Director: K. Ramanath; Writer: Sadananda Bharathi, Jawar Seetaraman, Victor Hugo; Cinematographer: N. Prakash; Cast: Chittor V. Nagaiah, T.S. Balaiah, T.S. Dorairaj, N. Shama, N. Seetaraman, V. Gopalakrishna, Kali N. Ratnam, M.R. Swaminathan, S. Peer Mohammad, T.K. Kalyanam, Lalita, Padmini, N. Rajam, P.S. Gnanam, S.R. Janaki, Baby Meenakshi, Ragini, Thangam, Kalyani, Reeta
Summary: Based on Victor Hugo’s Les Miserables.

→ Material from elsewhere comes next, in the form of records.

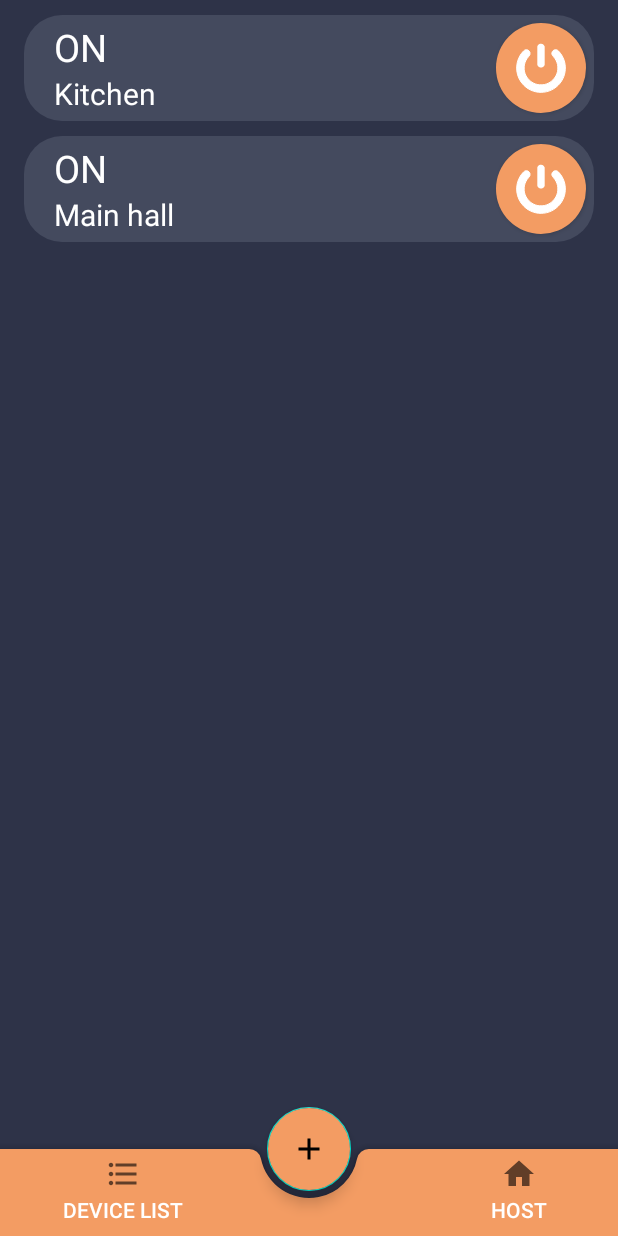
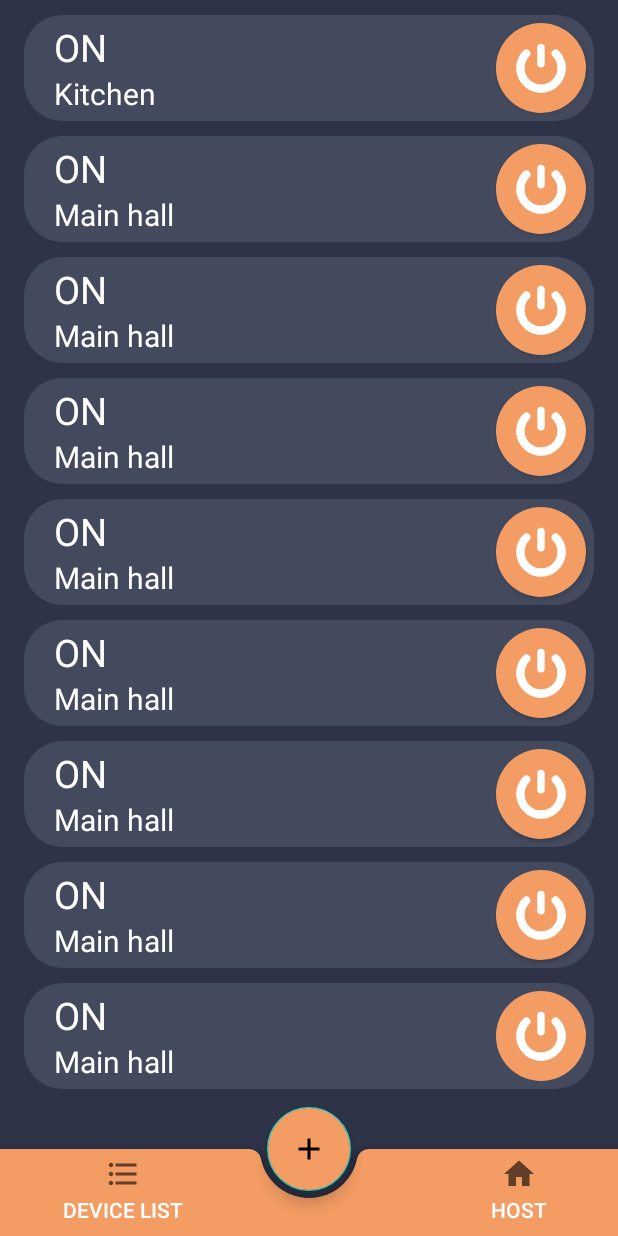
Before and after one commit to TaronSargsyan123/smart_home_android_app, an Android app: the screen it shows after launch (MainActivity), on a phone screen of 412 x 824 dp. Run offline under Robolectric (Android 15) with nearby library versions, the phone set to English and light mode, and no system bars.

Commit message:
add scroll view in activity_main.xml

```diff
--- a/app/build.gradle
+++ b/app/build.gradle
@@ -33,6 +33,7 @@
     implementation 'androidx.appcompat:appcompat:1.5.1'
     implementation 'com.google.android.material:material:1.6.1'
     implementation 'androidx.constraintlayout:constraintlayout:2.1.4'
+    implementation 'androidx.legacy:legacy-support-v4:1.0.0'
     testImplementation 'junit:junit:4.+'
 
     androidTestImplementation 'androidx.test.ext:junit:1.1.3'
--- a/app/src/main/java/com/example/arduinoonoffremout/MainActivity.java
+++ b/app/src/main/java/com/example/arduinoonoffremout/MainActivity.java
@@ -60,6 +60,23 @@
 
         addSingleChannelRelayFirstVersion("Kitchen", "192.168.1.12");
         addSingleChannelRelayFirstVersion("Main hall", "192.168.1.12");
+        addSingleChannelRelayFirstVersion("Main hall", "192.168.1.12");
+        addSingleChannelRelayFirstVersion("Main hall", "192.168.1.12");
+        addSingleChannelRelayFirstVersion("Main hall", "192.168.1.12");
+        addSingleChannelRelayFirstVersion("Main hall", "192.168.1.12");
+        addSingleChannelRelayFirstVersion("Main hall", "192.168.1.12");
+        addSingleChannelRelayFirstVersion("Main hall", "192.168.1.12");
+        addSingleChannelRelayFirstVersion("Main hall", "192.168.1.12");
+        addSingleChannelRelayFirstVersion("Main hall", "192.168.1.12");
+        addSingleChannelRelayFirstVersion("Main hall", "192.168.1.12");
+        addSingleChannelRelayFirstVersion("Main hall", "192.168.1.12");
+        addSingleChannelRelayFirstVersion("Main hall", "192.168.1.12");
+        addSingleChannelRelayFirstVersion("Main hall", "192.168.1.12");
+        addSingleChannelRelayFirstVersion("Main hall", "192.168.1.12");
+        addSingleChannelRelayFirstVersion("Main hall", "192.168.1.12");
+        addSingleChannelRelayFirstVersion("Main hall", "192.168.1.12");
+        addSingleChannelRelayFirstVersion("Main hall", "192.168.1.12");
+        addSingleChannelRelayFirstVersion("Main hall", "192.168.1.12");
 
         addDevice.setOnClickListener(new View.OnClickListener() {
             @Override
--- a/app/src/main/res/layout/activity_main.xml
+++ b/app/src/main/res/layout/activity_main.xml
@@ -3,25 +3,34 @@
     xmlns:tools="http://schemas.android.com/tools"
     android:layout_width="match_parent"
     android:layout_height="match_parent"
+    android:background="@color/background"
     xmlns:android="http://schemas.android.com/apk/res/android">
 
-    <LinearLayout
-        android:id="@+id/mainActivityLayout"
+
+    <ScrollView
         android:layout_width="match_parent"
-        android:layout_height="match_parent"
         android:background="@color/background"
-        android:orientation="vertical"
-        tools:context=".MainActivity">
+        app:layout_constraintBottom_toTopOf="@+id/coordinatorLayout"
+        app:layout_constraintEnd_toEndOf="parent"
+        app:layout_constraintHorizontal_bias="0.0"
+        app:layout_constraintStart_toStartOf="parent"
+        app:layout_constraintTop_toTopOf="parent"
+        tools:ignore="SpeakableTextPresentCheck"
+        android:layout_height="0dp">
 
-
-
-
-
-    </LinearLayout>
+        <LinearLayout
+            android:id="@+id/mainActivityLayout"
+            android:layout_width="match_parent"
+            android:layout_height="wrap_content"
+            android:background="@color/background"
+            android:orientation="vertical"
+            tools:context=".MainActivity" />
+    </ScrollView>
 
     <androidx.coordinatorlayout.widget.CoordinatorLayout
+        android:id="@+id/coordinatorLayout"
         android:layout_width="match_parent"
-        android:layout_height="120dp"
+        android:layout_height="90dp"
         android:layout_gravity="bottom"
         app:layout_constraintBottom_toBottomOf="parent">
 
@@ -79,7 +88,6 @@
                 </TextView>
 
 
-
                 <TextView
                     style="?android:attr/borderlessButtonStyle"
                     android:layout_width="0dp"
--- /dev/null
+++ b/app/src/main/res/layout/fragment_device_list.xml
@@ -0,0 +1,6 @@
+<?xml version="1.0" encoding="utf-8"?>
+<FrameLayout xmlns:android="http://schemas.android.com/apk/res/android"
+    xmlns:tools="http://schemas.android.com/tools"
+    android:layout_width="match_parent"
+    android:layout_height="match_parent"
+    tools:context=".DeviceList"/>
--- a/app/src/main/res/values/strings.xml
+++ b/app/src/main/res/values/strings.xml
@@ -15,6 +15,8 @@
     <string name="choose_device_type">Choose Device Type</string>
     <string name="backToDeviceList">Back to device list</string>
     <string name="home">Home</string>
+    <!-- TODO: Remove or change this placeholder text -->
+    <string name="hello_blank_fragment">Hello blank fragment</string>
 
 
 </resources>
```
Also changed, not shown: app/src/main/java/com/example/arduinoonoffremout/DeviceList.java (added, +64 -0 lines).
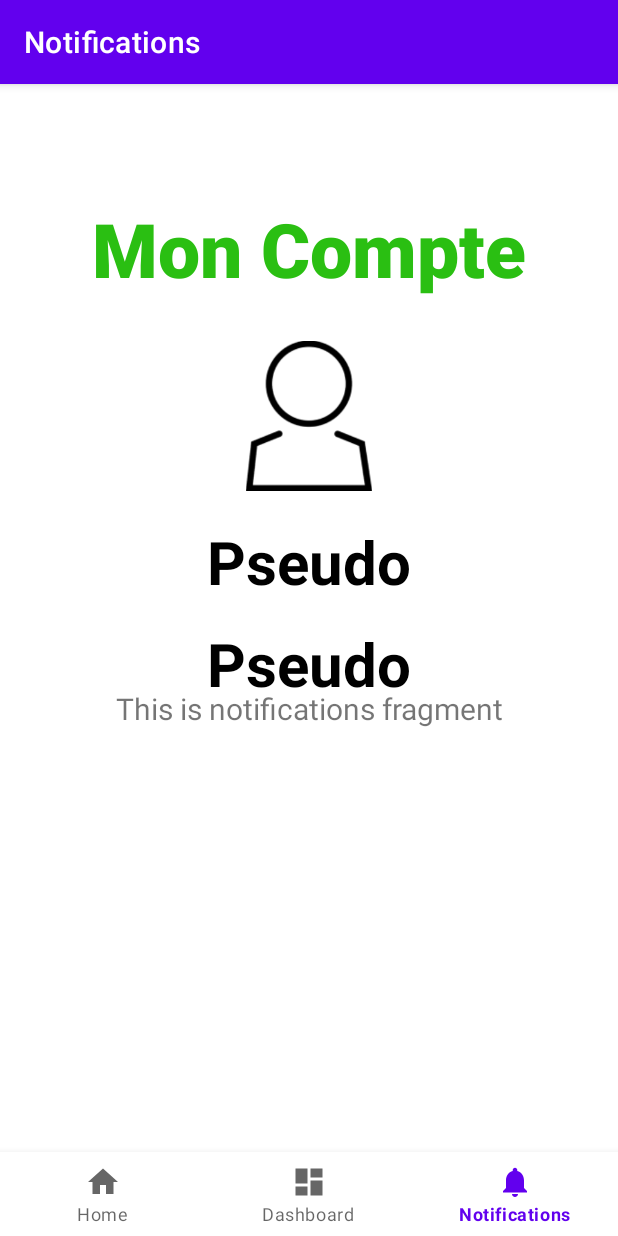
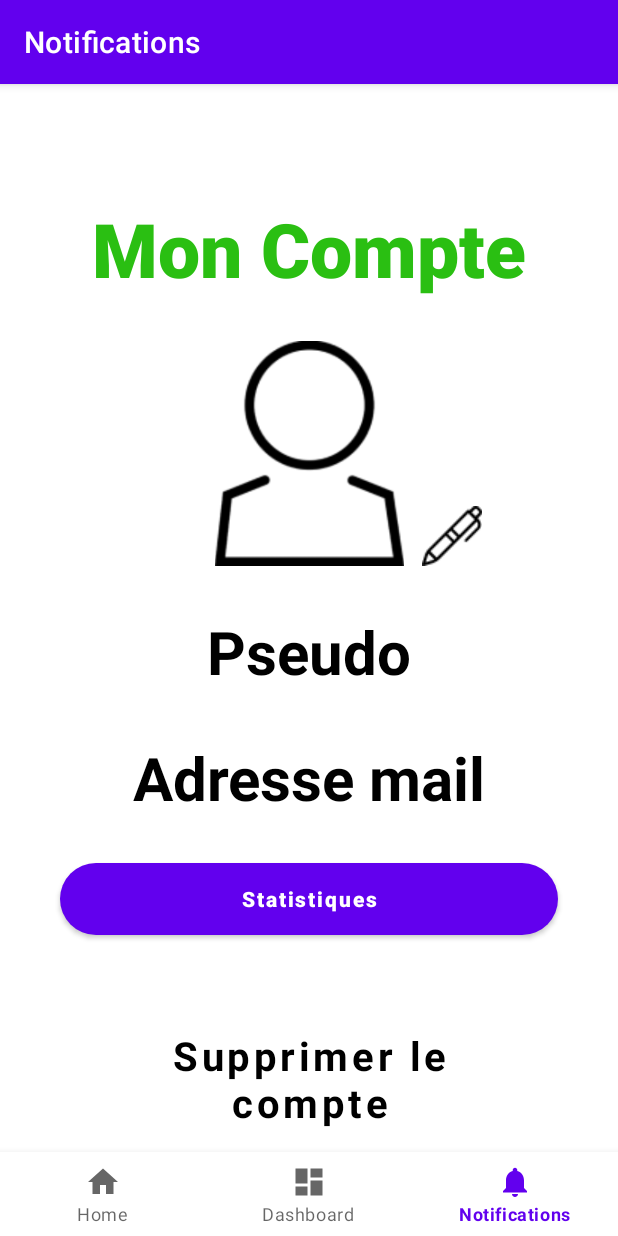
Before and after one commit to Hysea26/Projet_A2S_Dart, an Android app: the NotificationsFragment screen opened through its navigation route, on a phone screen of 412 x 824 dp. Run offline under Robolectric (Android 15) with nearby library versions, the phone set to English and light mode, and no system bars; our stand-ins replace navigation-ui.

```diff
--- a/app/src/main/java/com/example/dart/Connexion.java
+++ b/app/src/main/java/com/example/dart/Connexion.java
@@ -8,7 +8,6 @@ import android.view.View;
 import android.widget.Button;
 import android.widget.EditText;
 import android.widget.ImageButton;
-import android.widget.TextView;
 
 public class Connexion extends AppCompatActivity {
 
--- a/app/src/main/java/com/example/dart/ui/notifications/NotificationsFragment.java
+++ b/app/src/main/java/com/example/dart/ui/notifications/NotificationsFragment.java
@@ -4,17 +4,28 @@ import android.os.Bundle;
 import android.view.LayoutInflater;
 import android.view.View;
 import android.view.ViewGroup;
+import android.widget.Button;
+import android.widget.EditText;
 import android.widget.TextView;
-
+import android.content.Intent;
+import android.os.Bundle;
+import android.view.View;
+import android.widget.Button;
+import android.widget.EditText;
+import android.widget.ImageButton;
 import androidx.annotation.NonNull;
 import androidx.fragment.app.Fragment;
 import androidx.lifecycle.ViewModelProvider;
 
+import com.example.dart.R;
 import com.example.dart.databinding.FragmentNotificationsBinding;
 
 public class NotificationsFragment extends Fragment {
 
     private FragmentNotificationsBinding binding;
+
+    private static final String TAG = "Connexion"; // Pour des tags d'erreurs / verifs
+    Button btn_stats;
 
     public View onCreateView(@NonNull LayoutInflater inflater,
                              ViewGroup container, Bundle savedInstanceState) {
@@ -25,8 +36,11 @@ public class NotificationsFragment extends Fragment {
         View root = binding.getRoot();
 
         final TextView textView = binding.textNotifications;
-        notificationsViewModel.getText().observe(getViewLifecycleOwner(), textView::setText);
+        //notificationsViewModel.getText().observe(getViewLifecycleOwner(), textView::setText);
         return root;
+
+
+
     }
 
     @Override
--- a/app/src/main/java/com/example/dart/ui/notifications/NotificationsViewModel.java
+++ b/app/src/main/java/com/example/dart/ui/notifications/NotificationsViewModel.java
@@ -5,7 +5,7 @@ import androidx.lifecycle.MutableLiveData;
 import androidx.lifecycle.ViewModel;
 
 public class NotificationsViewModel extends ViewModel {
-
+/*
     private final MutableLiveData<String> mText;
 
     public NotificationsViewModel() {
@@ -16,4 +16,5 @@ public class NotificationsViewModel extends ViewModel {
     public LiveData<String> getText() {
         return mText;
     }
+    */
 }
--- a/app/src/main/res/layout/activity_connexion.xml
+++ b/app/src/main/res/layout/activity_connexion.xml
@@ -137,14 +137,14 @@
         android:layout_width="wrap_content"
         android:layout_height="wrap_content"
         android:layout_gravity="center"
-        android:layout_marginTop="24dp"
-        android:layout_marginEnd="84dp"
+        android:layout_marginTop="20dp"
         android:background="?android:attr/selectableItemBackground"
         android:fontFamily="sans-serif"
         android:text="@string/NoAccount"
         android:textAllCaps="false"
         android:textColor="#000000"
         app:layout_constraintEnd_toEndOf="parent"
+        app:layout_constraintStart_toStartOf="parent"
         app:layout_constraintTop_toBottomOf="@+id/id_btn_connexion" />
 
     <Button
@@ -152,6 +152,7 @@
         android:layout_width="wrap_content"
         android:layout_height="wrap_content"
         android:layout_gravity="right"
+        android:layout_marginTop="10dp"
         android:layout_marginEnd="10dp"
         android:background="?android:attr/selectableItemBackground"
         android:fontFamily="sans-serif"
--- a/app/src/main/res/layout/fragment_notifications.xml
+++ b/app/src/main/res/layout/fragment_notifications.xml
@@ -37,9 +37,9 @@
         app:layout_constraintTop_toTopOf="parent" />
 
     <ImageView
-        android:id="@+id/imageView"
-        android:layout_width="100dp"
-        android:layout_height="100dp"
+        android:id="@+id/id_img_user"
+        android:layout_width="150dp"
+        android:layout_height="150dp"
         android:layout_marginTop="28dp"
         android:gravity="center"
         android:src="@drawable/img_user_profil"
@@ -47,32 +47,103 @@
         app:layout_constraintStart_toStartOf="parent"
         app:layout_constraintTop_toBottomOf="@+id/id_title_compte" />
 
+    <ImageView
+        android:id="@+id/id_img_stylo"
+        android:layout_width="40dp"
+        android:layout_height="40dp"
+        android:layout_marginStart="150dp"
+        android:src="@drawable/img_stylo"
+        app:layout_constraintBottom_toBottomOf="@+id/id_img_user"
+        app:layout_constraintStart_toStartOf="@+id/id_img_user" />
+
     <TextView
-        android:id="@+id/id_textView"
+        android:id="@+id/id_txt_pseudo"
         android:layout_width="wrap_content"
         android:layout_height="wrap_content"
-        android:layout_marginTop="20dp"
+        android:layout_marginTop="30dp"
         android:text="Pseudo"
         android:textColor="#000000"
         android:textSize="60px"
         android:textStyle="bold"
         app:layout_constraintEnd_toEndOf="parent"
         app:layout_constraintStart_toStartOf="parent"
-        app:layout_constraintTop_toBottomOf="@+id/imageView" />
+        app:layout_constraintTop_toBottomOf="@+id/id_img_user" />
 
     <TextView
-        android:id="@+id/id_textView2"
+        android:id="@+id/id_txt_email"
         android:layout_width="wrap_content"
         android:layout_height="wrap_content"
-        android:layout_marginTop="88dp"
-        android:text="Pseudo"
+        android:layout_marginTop="30dp"
+        android:text="Adresse mail"
         android:textColor="#000000"
         android:textSize="60px"
         android:textStyle="bold"
         app:layout_constraintEnd_toEndOf="parent"
         app:layout_constraintHorizontal_bias="0.501"
         app:layout_constraintStart_toStartOf="parent"
-        app:layout_constraintTop_toBottomOf="@+id/imageView" />
+        app:layout_constraintTop_toBottomOf="@+id/id_txt_pseudo" />
+
+    <Button
+        android:id="@+id/id_btn_stats"
+        android:layout_width="match_parent"
+        android:layout_height="wrap_content"
+        android:layout_marginHorizontal="30dp"
+        android:layout_marginStart="40dp"
+        android:layout_marginTop="30dp"
+        android:layout_marginEnd="40dp"
+        android:background="@drawable/sign_in_button"
+        android:enabled="true"
+        android:text="@string/Statistiques"
+        android:textAllCaps="false"
+        android:textColor="#FFFFFF"
+        android:textSize="14dp"
+        android:textStyle="bold"
+        app:layout_constraintBottom_toBottomOf="parent"
+        app:layout_constraintEnd_toEndOf="parent"
+        app:layout_constraintStart_toStartOf="parent"
+        app:layout_constraintTop_toBottomOf="@+id/id_txt_email"
+        app:layout_constraintVertical_bias="0" />
+
+    <Button
+        android:id="@+id/id_btn_decoAccount"
+        android:layout_width="wrap_content"
+        android:layout_height="wrap_content"
+        android:layout_gravity="center"
+        android:layout_marginTop="40dp"
+        android:layout_marginBottom="20dp"
+        android:background="?android:attr/selectableItemBackground"
+        android:fontFamily="sans-serif"
+        android:text="@string/Deconnexion"
+        android:textAllCaps="false"
+        android:textColor="#000000"
+        android:textSize="50px"
+        android:textStyle="bold"
+        app:layout_constraintBottom_toTopOf="@+id/id_btn_delAccount"
+        app:layout_constraintEnd_toEndOf="parent"
+        app:layout_constraintHorizontal_bias="0.497"
+        app:layout_constraintStart_toStartOf="parent"
+        app:layout_constraintTop_toBottomOf="@+id/id_btn_stats" />
+
+    <Button
+        android:id="@+id/id_btn_delAccount"
+        android:layout_width="wrap_content"
+        android:layout_height="wrap_content"
+        android:layout_gravity="center"
+        android:layout_marginTop="60dp"
+        android:layout_marginBottom="70dp"
+        android:background="?android:attr/selectableItemBackground"
+        android:fontFamily="sans-serif"
+        android:text="@string/SupprCompte"
+        android:textAllCaps="false"
+        android:textColor="#000000"
+        android:textSize="40px"
+        android:textStyle="bold"
+        app:layout_constraintBottom_toBottomOf="parent"
+        app:layout_constraintEnd_toEndOf="parent"
+        app:layout_constraintStart_toStartOf="parent"
+        app:layout_constraintTop_toBottomOf="@+id/id_btn_stats" />
+
+
 
 
 </androidx.constraintlayout.widget.ConstraintLayout>
--- a/app/src/main/res/values/strings.xml
+++ b/app/src/main/res/values/strings.xml
@@ -23,7 +23,9 @@
 
     <!-- Page Compte -->
     <string name="titreCompte">Mon Compte</string>
-
+    <string name="Deconnexion">Déconnexion</string>
+    <string name="SupprCompte">Supprimer le compte</string>
+    <string name="Statistiques">Statistiques</string>
 
 
     <!-- Login -->
```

Extraordinary melodrama held together by Nagaiah’s best-known film performance. This version of Sadanand Bharathi’s Tamil translation of Hugo’s novel (remade, unacknowledged, as Gnana Oli, 1972), opens with the petty thief Kandan (Nagaiah) in jail. He escapes and is rearrested by Inspector Javert (Seetaraman). Kandan’s niece (N. Rajam) is abandoned by her husband (Balaiah) while pregnant, and joins a travelling circus after leaving her child with her wicked foster parents. When released, Kandan is reformed by the kind action of a Christian priest, Sadhu Uthaman, becomes a successful glass manufacturer and, after changing his name, is elected the town’s mayor. Kandan’s past catches up with him when Inspector Javert is posted to the town and intends exposing him. During an Independence struggle incident, Kandan rescues Javert and the inspector commits suicide, caught in the dilemma of having to work for an imperialist police force but being indebted to a former criminal. The film is dominated by Nagaiah, inviting comparisons with Paul Muni, and by the stage actor and co-scenarist Seetaraman, who became known as Javert (aka Jawar) Seetaraman for the rest of his career. Much of it is shot with heavy expressionist lighting, esp. the jail sequences as the inspector’s presence is announced by the sound of stomping boots. The visual effect was extended by Elangovan’s dialogue.